____ Dataset records

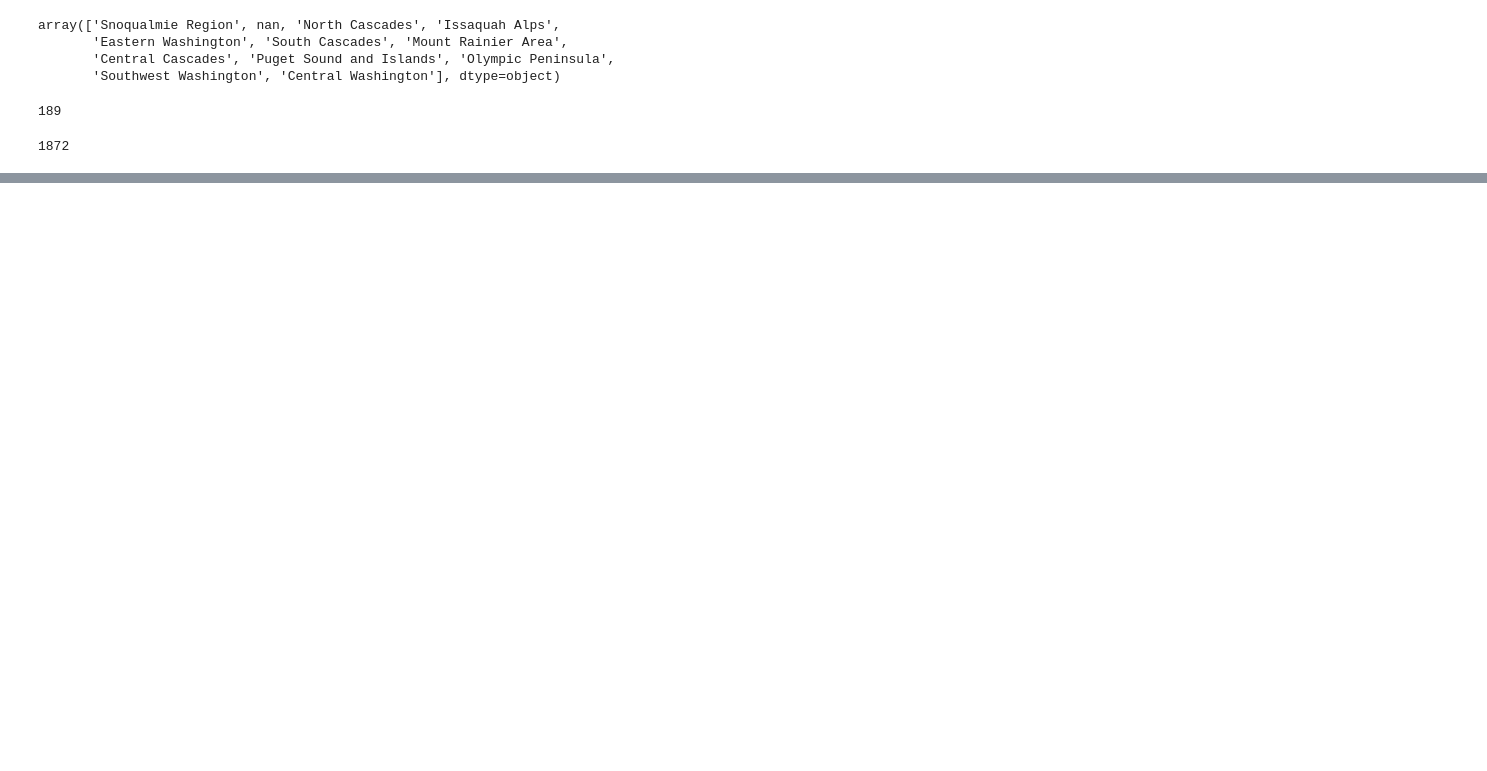
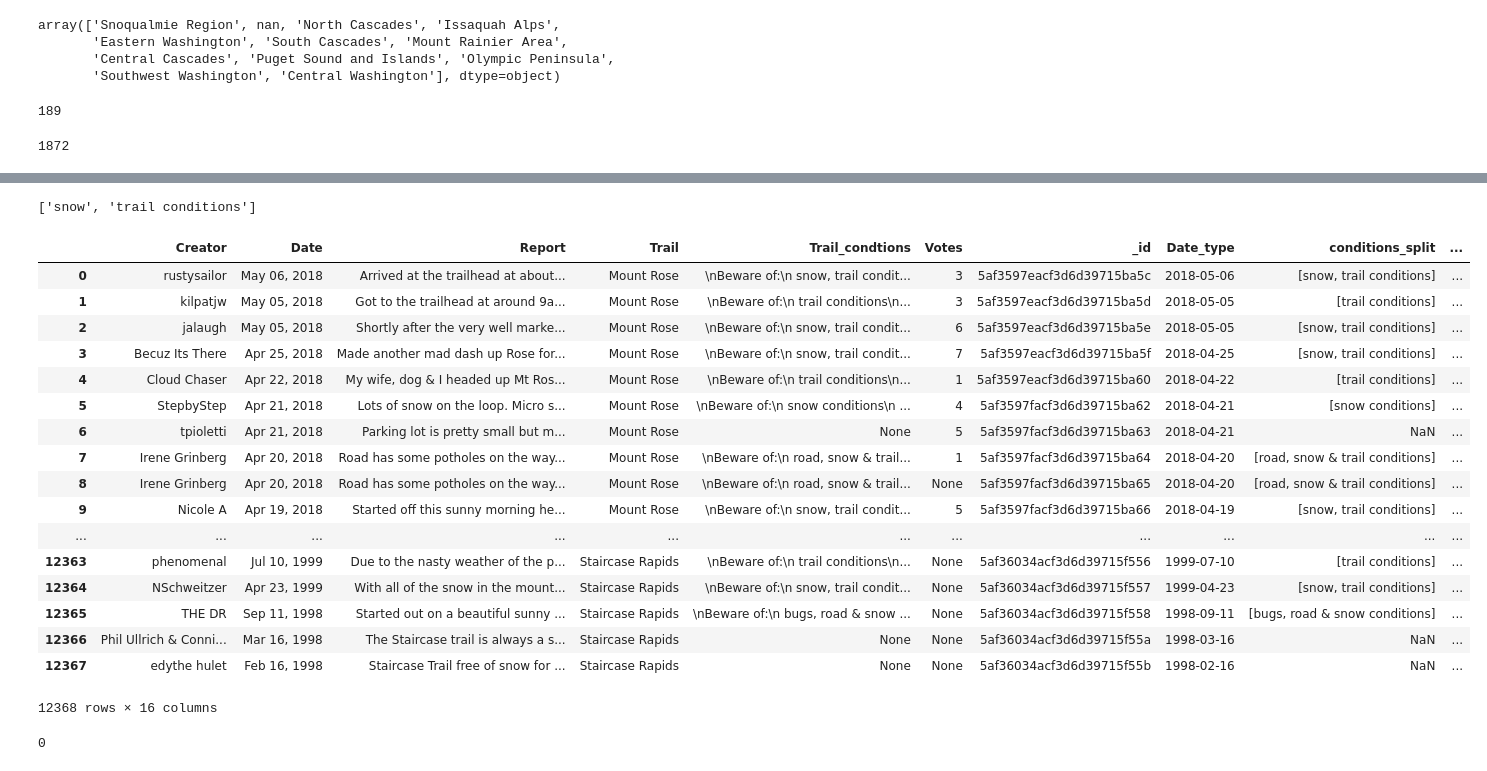
Before and after one commit to huddlestona/Trail_Report, a Jupyter notebook: Test_Cleaning_Trail_Report_Data.ipynb, the cells around one changed output, grey strips where cells are left out. Cells and saved outputs as stored; diff of their text form; code cells hidden in the pictures; blank space fills up the shorter version.

Commit message:
build conditions dummies

```diff
--- a/Test_Cleaning_Trail_Report_Data.ipynb
+++ b/Test_Cleaning_Trail_Report_Data.ipynb
@@ -32,0 +58,4 @@ df_olympics.to_csv('data/Olympics_189hike_data.csv')
+# %%
+df_reports['Date_type'] = pd.to_datetime(df_reports['Date'])
+# %%
+df_reports['conditions_split'] = df_reports[df_reports['Trail_condtions'].notna()]['Trail_condtions'].apply(lambda x: split_conditions(x))
@@ -32,0 +67,36 @@ df_olympics.to_csv('data/Olympics_189hike_data.csv')
+# %%
+new = split_conditions(one)
+new
+# %% [output]
+['snow', 'trail conditions']
+# %%
+conditions = ['snow','trail','bugs', 'road','Wildflowers blooming','Fall foliage','Ripe berries']
+# %%
+for cond in conditions:
+    df_reports[f"condition|{cond}"] = df_reports['conditions_split'].apply(lambda x: cond in str(x))
+# %%
+df_reports
+# %% [output]
+|  | Creator | Date | Report | Trail | Trail_condtions | Votes | _id | Date_type | conditions_split | ... |
+| 0 | rustysailor | May 06, 2018 | Arrived at the trailhead at about... | Mount Rose | \nBeware of:\n snow, trail condit... | 3 | 5af3597eacf3d6d39715ba5c | 2018-05-06 | [snow, trail conditions] | ... |
+| 1 | kilpatjw | May 05, 2018 | Got to the trailhead at around 9a... | Mount Rose | \nBeware of:\n trail conditions\n... | 3 | 5af3597eacf3d6d39715ba5d | 2018-05-05 | [trail conditions] | ... |
+| 2 | jalaugh | May 05, 2018 | Shortly after the very well marke... | Mount Rose | \nBeware of:\n snow, trail condit... | 6 | 5af3597eacf3d6d39715ba5e | 2018-05-05 | [snow, trail conditions] | ... |
+| 3 | Becuz Its There | Apr 25, 2018 | Made another mad dash up Rose for... | Mount Rose | \nBeware of:\n snow, trail condit... | 7 | 5af3597eacf3d6d39715ba5f | 2018-04-25 | [snow, trail conditions] | ... |
+| 4 | Cloud Chaser | Apr 22, 2018 | My wife, dog & I headed up Mt Ros... | Mount Rose | \nBeware of:\n trail conditions\n... | 1 | 5af3597eacf3d6d39715ba60 | 2018-04-22 | [trail conditions] | ... |
+| 5 | StepbyStep | Apr 21, 2018 | Lots of snow on the loop. Micro s... | Mount Rose | \nBeware of:\n snow conditions\n ... | 4 | 5af3597facf3d6d39715ba62 | 2018-04-21 | [snow conditions] | ... |
+| 6 | tpioletti | Apr 21, 2018 | Parking lot is pretty small but m... | Mount Rose | None | 5 | 5af3597facf3d6d39715ba63 | 2018-04-21 | NaN | ... |
+| 7 | Irene Grinberg | Apr 20, 2018 | Road has some potholes on the way... | Mount Rose | \nBeware of:\n road, snow & trail... | 1 | 5af3597facf3d6d39715ba64 | 2018-04-20 | [road, snow & trail conditions] | ... |
+| 8 | Irene Grinberg | Apr 20, 2018 | Road has some potholes on the way... | Mount Rose | \nBeware of:\n road, snow & trail... | None | 5af3597facf3d6d39715ba65 | 2018-04-20 | [road, snow & trail conditions] | ... |
+| 9 | Nicole A | Apr 19, 2018 | Started off this sunny morning he... | Mount Rose | \nBeware of:\n snow, trail condit... | 5 | 5af3597facf3d6d39715ba66 | 2018-04-19 | [snow, trail conditions] | ... |
+| ... | ... | ... | ... | ... | ... | ... | ... | ... | ... | ... |
+| 12363 | phenomenal | Jul 10, 1999 | Due to the nasty weather of the p... | Staircase Rapids | \nBeware of:\n trail conditions\n... | None | 5af36034acf3d6d39715f556 | 1999-07-10 | [trail conditions] | ... |
+| 12364 | NSchweitzer | Apr 23, 1999 | With all of the snow in the mount... | Staircase Rapids | \nBeware of:\n snow, trail condit... | None | 5af36034acf3d6d39715f557 | 1999-04-23 | [snow, trail conditions] | ... |
+| 12365 | THE DR | Sep 11, 1998 | Started out on a beautiful sunny ... | Staircase Rapids | \nBeware of:\n bugs, road & snow ... | None | 5af36034acf3d6d39715f558 | 1998-09-11 | [bugs, road & snow conditions] | ... |
+| 12366 | Phil Ullrich & Conni... | Mar 16, 1998 | The Staircase trail is always a s... | Staircase Rapids | None | None | 5af36034acf3d6d39715f55a | 1998-03-16 | NaN | ... |
+| 12367 | edythe hulet | Feb 16, 1998 | Staircase Trail free of snow for ... | Staircase Rapids | None | None | 5af36034acf3d6d39715f55b | 1998-02-16 | NaN | ... |
+12368 rows × 16 columns
+# %%
+df_clean = df_reports.drop(['conditions_split'], axis=1)
+df_clean['condition|Ripe berries'].sum()
+# %% [output]
+0
```
Also changed, not shown: parts of 4 cells of this notebook.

________

Exercise details:
What comes back should match the records exactly, minus any pictures.

Result of the task:
Before and after one commit to huddlestona/Trail_Report, a Jupyter notebook: Test_Cleaning_Trail_Report_Data.ipynb, the cells around one changed output, grey strips where cells are left out. Cells and saved outputs as stored; diff of their text form; code cells hidden in the pictures; blank space fills up the shorter version.

Commit message:
build conditions dummies

```diff
--- a/Test_Cleaning_Trail_Report_Data.ipynb
+++ b/Test_Cleaning_Trail_Report_Data.ipynb
@@ -32,0 +58,4 @@ df_olympics.to_csv('data/Olympics_189hike_data.csv')
+# %%
+df_reports['Date_type'] = pd.to_datetime(df_reports['Date'])
+# %%
+df_reports['conditions_split'] = df_reports[df_reports['Trail_condtions'].notna()]['Trail_condtions'].apply(lambda x: split_conditions(x))
@@ -32,0 +67,36 @@ df_olympics.to_csv('data/Olympics_189hike_data.csv')
+# %%
+new = split_conditions(one)
+new
+# %% [output]
+['snow', 'trail conditions']
+# %%
+conditions = ['snow','trail','bugs', 'road','Wildflowers blooming','Fall foliage','Ripe berries']
+# %%
+for cond in conditions:
+    df_reports[f"condition|{cond}"] = df_reports['conditions_split'].apply(lambda x: cond in str(x))
+# %%
+df_reports
+# %% [output]
+|  | Creator | Date | Report | Trail | Trail_condtions | Votes | _id | Date_type | conditions_split | ... |
+| 0 | rustysailor | May 06, 2018 | Arrived at the trailhead at about... | Mount Rose | \nBeware of:\n snow, trail condit... | 3 | 5af3597eacf3d6d39715ba5c | 2018-05-06 | [snow, trail conditions] | ... |
+| 1 | kilpatjw | May 05, 2018 | Got to the trailhead at around 9a... | Mount Rose | \nBeware of:\n trail conditions\n... | 3 | 5af3597eacf3d6d39715ba5d | 2018-05-05 | [trail conditions] | ... |
+| 2 | jalaugh | May 05, 2018 | Shortly after the very well marke... | Mount Rose | \nBeware of:\n snow, trail condit... | 6 | 5af3597eacf3d6d39715ba5e | 2018-05-05 | [snow, trail conditions] | ... |
+| 3 | Becuz Its There | Apr 25, 2018 | Made another mad dash up Rose for... | Mount Rose | \nBeware of:\n snow, trail condit... | 7 | 5af3597eacf3d6d39715ba5f | 2018-04-25 | [snow, trail conditions] | ... |
+| 4 | Cloud Chaser | Apr 22, 2018 | My wife, dog & I headed up Mt Ros... | Mount Rose | \nBeware of:\n trail conditions\n... | 1 | 5af3597eacf3d6d39715ba60 | 2018-04-22 | [trail conditions] | ... |
+| 5 | StepbyStep | Apr 21, 2018 | Lots of snow on the loop. Micro s... | Mount Rose | \nBeware of:\n snow conditions\n ... | 4 | 5af3597facf3d6d39715ba62 | 2018-04-21 | [snow conditions] | ... |
+| 6 | tpioletti | Apr 21, 2018 | Parking lot is pretty small but m... | Mount Rose | None | 5 | 5af3597facf3d6d39715ba63 | 2018-04-21 | NaN | ... |
+| 7 | Irene Grinberg | Apr 20, 2018 | Road has some potholes on the way... | Mount Rose | \nBeware of:\n road, snow & trail... | 1 | 5af3597facf3d6d39715ba64 | 2018-04-20 | [road, snow & trail conditions] | ... |
+| 8 | Irene Grinberg | Apr 20, 2018 | Road has some potholes on the way... | Mount Rose | \nBeware of:\n road, snow & trail... | None | 5af3597facf3d6d39715ba65 | 2018-04-20 | [road, snow & trail conditions] | ... |
+| 9 | Nicole A | Apr 19, 2018 | Started off this sunny morning he... | Mount Rose | \nBeware of:\n snow, trail condit... | 5 | 5af3597facf3d6d39715ba66 | 2018-04-19 | [snow, trail conditions] | ... |
+| ... | ... | ... | ... | ... | ... | ... | ... | ... | ... | ... |
+| 12363 | phenomenal | Jul 10, 1999 | Due to the nasty weather of the p... | Staircase Rapids | \nBeware of:\n trail conditions\n... | None | 5af36034acf3d6d39715f556 | 1999-07-10 | [trail conditions] | ... |
+| 12364 | NSchweitzer | Apr 23, 1999 | With all of the snow in the mount... | Staircase Rapids | \nBeware of:\n snow, trail condit... | None | 5af36034acf3d6d39715f557 | 1999-04-23 | [snow, trail conditions] | ... |
+| 12365 | THE DR | Sep 11, 1998 | Started out on a beautiful sunny ... | Staircase Rapids | \nBeware of:\n bugs, road & snow ... | None | 5af36034acf3d6d39715f558 | 1998-09-11 | [bugs, road & snow conditions] | ... |
+| 12366 | Phil Ullrich & Conni... | Mar 16, 1998 | The Staircase trail is always a s... | Staircase Rapids | None | None | 5af36034acf3d6d39715f55a | 1998-03-16 | NaN | ... |
+| 12367 | edythe hulet | Feb 16, 1998 | Staircase Trail free of snow for ... | Staircase Rapids | None | None | 5af36034acf3d6d39715f55b | 1998-02-16 | NaN | ... |
+12368 rows × 16 columns
+# %%
+df_clean = df_reports.drop(['conditions_split'], axis=1)
+df_clean['condition|Ripe berries'].sum()
+# %% [output]
+0
```
Also changed, not shown: parts of 4 cells of this notebook.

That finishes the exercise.